This book is written by Harold. His fulltime occupation is dog. He lives with Mr. and Mrs. Monroe and their sons Toby and Pete. Also sharing the home are a cat named Chester and a rabbit named Bunnicula. It is because of Bunnicula that Harold turned to writing. Someone had to tell the full story of what happened in the Monroe household after the rabbit arrived.
Was Bunnicula really a vampire? Only Bunnicula knows for sure. But the story of Chester's suspicions and their consequences makes uproarious reading.
Since its first appearance in 1979, Bunnicula has been a hit with kids and their parents everywhere, selling over 8 million copies and winning numerous awards.
-- Neil Gaiman
"The most lovable vampire of all time."
-- J. Gordon Melton, author of The Vampire Book
"Move over, Dracula! This mystery-comedy is sure to delight."
-- New York Times
Read an Excerpt
What happened I do not remember now. Not all of it, or even most. Who said what to whom, and why. The details of the days. But the days themselves, these I remember as one long day passing inevitably into one long night.<
I am speaking of the days that stretched from July 1977 to June 1978, but the story begins before then -- in the spring of 1977, although I can't recall the day or week or month; earlier still, in the fall of 1969, the fall of 1964, in August of 1946. I was born that month, on the second day, in Oneida, New York, the youngest of four brothers and the only one to be born in a hospital and not at home.
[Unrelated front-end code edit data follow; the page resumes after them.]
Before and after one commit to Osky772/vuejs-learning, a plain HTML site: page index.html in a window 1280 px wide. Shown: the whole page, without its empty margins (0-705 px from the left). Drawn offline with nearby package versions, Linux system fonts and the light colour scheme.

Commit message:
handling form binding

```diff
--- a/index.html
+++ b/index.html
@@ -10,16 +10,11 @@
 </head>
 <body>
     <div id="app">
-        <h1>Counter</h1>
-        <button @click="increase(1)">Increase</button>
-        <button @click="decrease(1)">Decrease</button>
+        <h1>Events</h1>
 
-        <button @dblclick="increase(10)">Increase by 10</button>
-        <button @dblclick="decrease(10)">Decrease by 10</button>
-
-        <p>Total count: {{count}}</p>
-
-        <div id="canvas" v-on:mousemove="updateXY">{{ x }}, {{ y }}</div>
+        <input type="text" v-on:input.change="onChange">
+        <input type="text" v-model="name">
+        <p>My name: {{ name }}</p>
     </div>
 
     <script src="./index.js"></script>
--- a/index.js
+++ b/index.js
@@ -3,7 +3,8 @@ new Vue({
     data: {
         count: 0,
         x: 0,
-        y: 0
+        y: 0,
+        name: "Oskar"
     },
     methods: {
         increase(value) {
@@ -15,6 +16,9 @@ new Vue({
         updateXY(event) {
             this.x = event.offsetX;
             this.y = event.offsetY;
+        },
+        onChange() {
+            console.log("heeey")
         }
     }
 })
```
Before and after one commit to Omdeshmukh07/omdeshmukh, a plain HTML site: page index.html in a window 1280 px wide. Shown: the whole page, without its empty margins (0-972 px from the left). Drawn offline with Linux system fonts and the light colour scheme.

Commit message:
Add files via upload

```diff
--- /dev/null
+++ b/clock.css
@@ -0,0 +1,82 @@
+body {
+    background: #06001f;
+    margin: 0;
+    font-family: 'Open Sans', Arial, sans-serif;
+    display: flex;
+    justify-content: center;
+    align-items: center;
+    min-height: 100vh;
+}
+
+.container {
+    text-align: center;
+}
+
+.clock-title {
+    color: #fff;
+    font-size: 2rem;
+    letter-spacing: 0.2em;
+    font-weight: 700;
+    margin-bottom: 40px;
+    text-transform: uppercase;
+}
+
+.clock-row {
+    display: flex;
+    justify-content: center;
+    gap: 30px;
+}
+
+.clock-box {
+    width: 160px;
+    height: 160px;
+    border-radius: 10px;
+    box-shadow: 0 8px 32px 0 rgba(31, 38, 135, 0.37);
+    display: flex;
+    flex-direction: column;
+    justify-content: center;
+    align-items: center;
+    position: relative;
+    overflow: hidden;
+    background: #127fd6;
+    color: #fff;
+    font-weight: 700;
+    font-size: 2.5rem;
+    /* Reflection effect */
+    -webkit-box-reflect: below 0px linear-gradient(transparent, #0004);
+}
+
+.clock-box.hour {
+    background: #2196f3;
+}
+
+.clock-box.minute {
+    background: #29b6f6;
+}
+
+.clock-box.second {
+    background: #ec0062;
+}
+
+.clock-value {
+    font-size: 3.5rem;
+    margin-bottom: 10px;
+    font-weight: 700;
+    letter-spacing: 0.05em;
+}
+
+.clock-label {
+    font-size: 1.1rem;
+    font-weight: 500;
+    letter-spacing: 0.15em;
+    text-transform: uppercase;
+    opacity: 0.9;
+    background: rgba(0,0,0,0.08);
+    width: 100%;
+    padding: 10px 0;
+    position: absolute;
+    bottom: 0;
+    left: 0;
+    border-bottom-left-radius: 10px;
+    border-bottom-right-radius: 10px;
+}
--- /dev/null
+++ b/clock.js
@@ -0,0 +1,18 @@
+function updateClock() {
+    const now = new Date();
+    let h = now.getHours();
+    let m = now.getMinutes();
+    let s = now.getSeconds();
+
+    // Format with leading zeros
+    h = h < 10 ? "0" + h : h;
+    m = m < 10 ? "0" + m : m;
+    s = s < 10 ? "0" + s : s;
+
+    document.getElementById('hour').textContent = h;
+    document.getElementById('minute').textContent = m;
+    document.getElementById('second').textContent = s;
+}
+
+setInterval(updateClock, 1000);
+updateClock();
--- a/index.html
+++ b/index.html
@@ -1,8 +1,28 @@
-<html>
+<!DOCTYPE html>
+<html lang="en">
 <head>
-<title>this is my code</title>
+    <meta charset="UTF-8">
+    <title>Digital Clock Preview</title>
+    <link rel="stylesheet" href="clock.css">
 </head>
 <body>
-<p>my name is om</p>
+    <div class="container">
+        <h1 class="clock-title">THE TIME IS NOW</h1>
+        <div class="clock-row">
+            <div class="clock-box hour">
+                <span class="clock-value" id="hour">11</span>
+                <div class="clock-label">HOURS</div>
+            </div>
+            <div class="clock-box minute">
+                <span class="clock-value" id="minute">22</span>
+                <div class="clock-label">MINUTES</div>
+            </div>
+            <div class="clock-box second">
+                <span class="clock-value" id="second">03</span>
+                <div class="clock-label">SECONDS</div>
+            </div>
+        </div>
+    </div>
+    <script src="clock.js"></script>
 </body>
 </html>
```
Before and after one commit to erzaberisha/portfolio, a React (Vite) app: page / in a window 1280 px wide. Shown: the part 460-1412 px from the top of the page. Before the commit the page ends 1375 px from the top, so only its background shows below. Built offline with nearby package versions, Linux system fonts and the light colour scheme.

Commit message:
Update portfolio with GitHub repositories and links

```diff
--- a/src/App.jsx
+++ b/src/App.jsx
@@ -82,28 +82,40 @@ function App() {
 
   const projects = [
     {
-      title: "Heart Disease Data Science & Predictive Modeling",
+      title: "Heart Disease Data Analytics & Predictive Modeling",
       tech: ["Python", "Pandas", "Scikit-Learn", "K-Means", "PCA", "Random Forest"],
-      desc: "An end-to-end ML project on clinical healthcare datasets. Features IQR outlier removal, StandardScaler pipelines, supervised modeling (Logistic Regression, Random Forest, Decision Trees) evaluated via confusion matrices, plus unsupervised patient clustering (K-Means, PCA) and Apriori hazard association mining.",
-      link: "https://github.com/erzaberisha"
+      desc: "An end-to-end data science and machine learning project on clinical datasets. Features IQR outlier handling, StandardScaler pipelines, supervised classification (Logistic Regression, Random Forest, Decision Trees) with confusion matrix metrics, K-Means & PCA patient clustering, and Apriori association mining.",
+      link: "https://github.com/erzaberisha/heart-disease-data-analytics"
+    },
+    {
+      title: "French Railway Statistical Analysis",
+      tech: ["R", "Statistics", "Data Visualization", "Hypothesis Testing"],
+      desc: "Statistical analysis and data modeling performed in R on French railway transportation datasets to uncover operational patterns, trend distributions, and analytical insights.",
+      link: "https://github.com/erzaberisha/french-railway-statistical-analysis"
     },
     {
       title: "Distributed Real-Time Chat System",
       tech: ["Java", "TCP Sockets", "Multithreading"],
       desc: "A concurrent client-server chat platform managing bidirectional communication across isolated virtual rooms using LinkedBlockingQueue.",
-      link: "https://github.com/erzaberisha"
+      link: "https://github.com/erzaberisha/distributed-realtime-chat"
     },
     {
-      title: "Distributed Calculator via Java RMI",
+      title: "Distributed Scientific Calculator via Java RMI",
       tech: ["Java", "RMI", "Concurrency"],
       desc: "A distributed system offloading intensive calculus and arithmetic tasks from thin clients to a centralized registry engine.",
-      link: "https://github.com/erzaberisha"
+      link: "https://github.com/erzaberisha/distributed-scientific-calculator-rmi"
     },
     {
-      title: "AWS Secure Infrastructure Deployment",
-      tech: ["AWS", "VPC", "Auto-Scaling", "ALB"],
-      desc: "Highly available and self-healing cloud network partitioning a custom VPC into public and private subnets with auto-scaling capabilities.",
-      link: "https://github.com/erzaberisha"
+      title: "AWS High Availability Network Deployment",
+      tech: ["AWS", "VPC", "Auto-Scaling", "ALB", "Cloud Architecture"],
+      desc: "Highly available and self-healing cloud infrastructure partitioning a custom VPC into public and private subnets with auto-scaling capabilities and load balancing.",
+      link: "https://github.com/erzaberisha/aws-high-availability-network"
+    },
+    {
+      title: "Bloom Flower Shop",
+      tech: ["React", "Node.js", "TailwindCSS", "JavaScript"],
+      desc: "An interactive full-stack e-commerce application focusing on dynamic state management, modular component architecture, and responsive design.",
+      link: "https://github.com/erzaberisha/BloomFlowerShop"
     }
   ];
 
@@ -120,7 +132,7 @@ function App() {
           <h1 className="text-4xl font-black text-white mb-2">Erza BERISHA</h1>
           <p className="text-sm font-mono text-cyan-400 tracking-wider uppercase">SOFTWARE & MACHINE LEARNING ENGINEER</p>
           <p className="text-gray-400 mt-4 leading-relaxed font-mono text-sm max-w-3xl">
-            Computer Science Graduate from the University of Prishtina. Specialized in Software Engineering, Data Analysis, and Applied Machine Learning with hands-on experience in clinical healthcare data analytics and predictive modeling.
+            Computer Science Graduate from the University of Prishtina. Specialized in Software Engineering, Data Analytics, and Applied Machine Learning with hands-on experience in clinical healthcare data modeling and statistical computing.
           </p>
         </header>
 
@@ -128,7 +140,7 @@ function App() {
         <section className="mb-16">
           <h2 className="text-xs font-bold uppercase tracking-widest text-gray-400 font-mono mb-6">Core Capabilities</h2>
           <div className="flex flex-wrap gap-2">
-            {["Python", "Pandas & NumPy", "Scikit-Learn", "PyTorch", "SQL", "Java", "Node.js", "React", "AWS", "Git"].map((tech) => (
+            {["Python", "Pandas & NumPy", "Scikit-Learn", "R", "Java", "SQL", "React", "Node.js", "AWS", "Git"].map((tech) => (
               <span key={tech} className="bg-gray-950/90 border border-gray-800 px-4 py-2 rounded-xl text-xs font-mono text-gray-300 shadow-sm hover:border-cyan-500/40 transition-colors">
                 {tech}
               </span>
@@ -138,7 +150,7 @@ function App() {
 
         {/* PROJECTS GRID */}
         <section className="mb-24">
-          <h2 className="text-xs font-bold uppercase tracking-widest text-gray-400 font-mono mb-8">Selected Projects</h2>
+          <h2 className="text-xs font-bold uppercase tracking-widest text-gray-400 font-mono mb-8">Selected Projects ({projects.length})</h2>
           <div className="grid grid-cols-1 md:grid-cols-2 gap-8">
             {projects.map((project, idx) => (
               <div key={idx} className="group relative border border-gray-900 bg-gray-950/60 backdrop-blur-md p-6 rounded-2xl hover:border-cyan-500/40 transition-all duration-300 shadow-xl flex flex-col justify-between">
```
Debbie, the first child of two, was born ten days later, on the twelfth of August, in a hospital in Boston, Massachusetts. We met at Boston University in the fall of 1964, married in New York City in the fall of 1969, and began to write a children's book in the spring of 1977.
It was evening, just after dinner, when we sat down at our kitchen table, the wooden table I had painted a lustrous tomato-red soon after we'd married, and began to write.
I still have the scrap of paper from that evening. The misspelling and handwriting are hers. Oh, yes, most definitely her scrawl, so like tangled hair it was sometimes impossible to decipher. Were we drinking coffee? There's a stain on the paper that leads me to believe we were. Why do I see her standing at the kitchen sink, her head cocked to the side, her thick black hair falling over one shoulder? Why do I hear her laughing? Is it because she laughed so easily, or is it because in writing the book we were just then beginning, we would laugh so often? I see -- or imagine I see -- the look in her eyes that said: Who are we to think we can write a book? Who were we indeed?
Text Copyright © 1979 by James Howe
Meet the Author
James Howe is the author of more than ninety books for young readers, including the modern classic Bunnicula and its highly popular sequels. In 2001, Howe published The Misfits, the story of four outcast seventh-graders who try to end name-calling in their school. The Misfits is now widely read and studied in middle schools throughout the country, and was the inspiration for the national movement known as No Name-Calling Week (NoNameCallingWeek.org), an event observed by thousands of middle and elementary schools annually. There are three companion novels to The Misfits: Totally Joe (2005), Addie on the Inside (2011), and Also Known as Elvis (2014). Howe’s many other books for children from preschool through teens frequently deal with the acceptance of difference and being true to oneself. Visit him online at JamesHowe.com.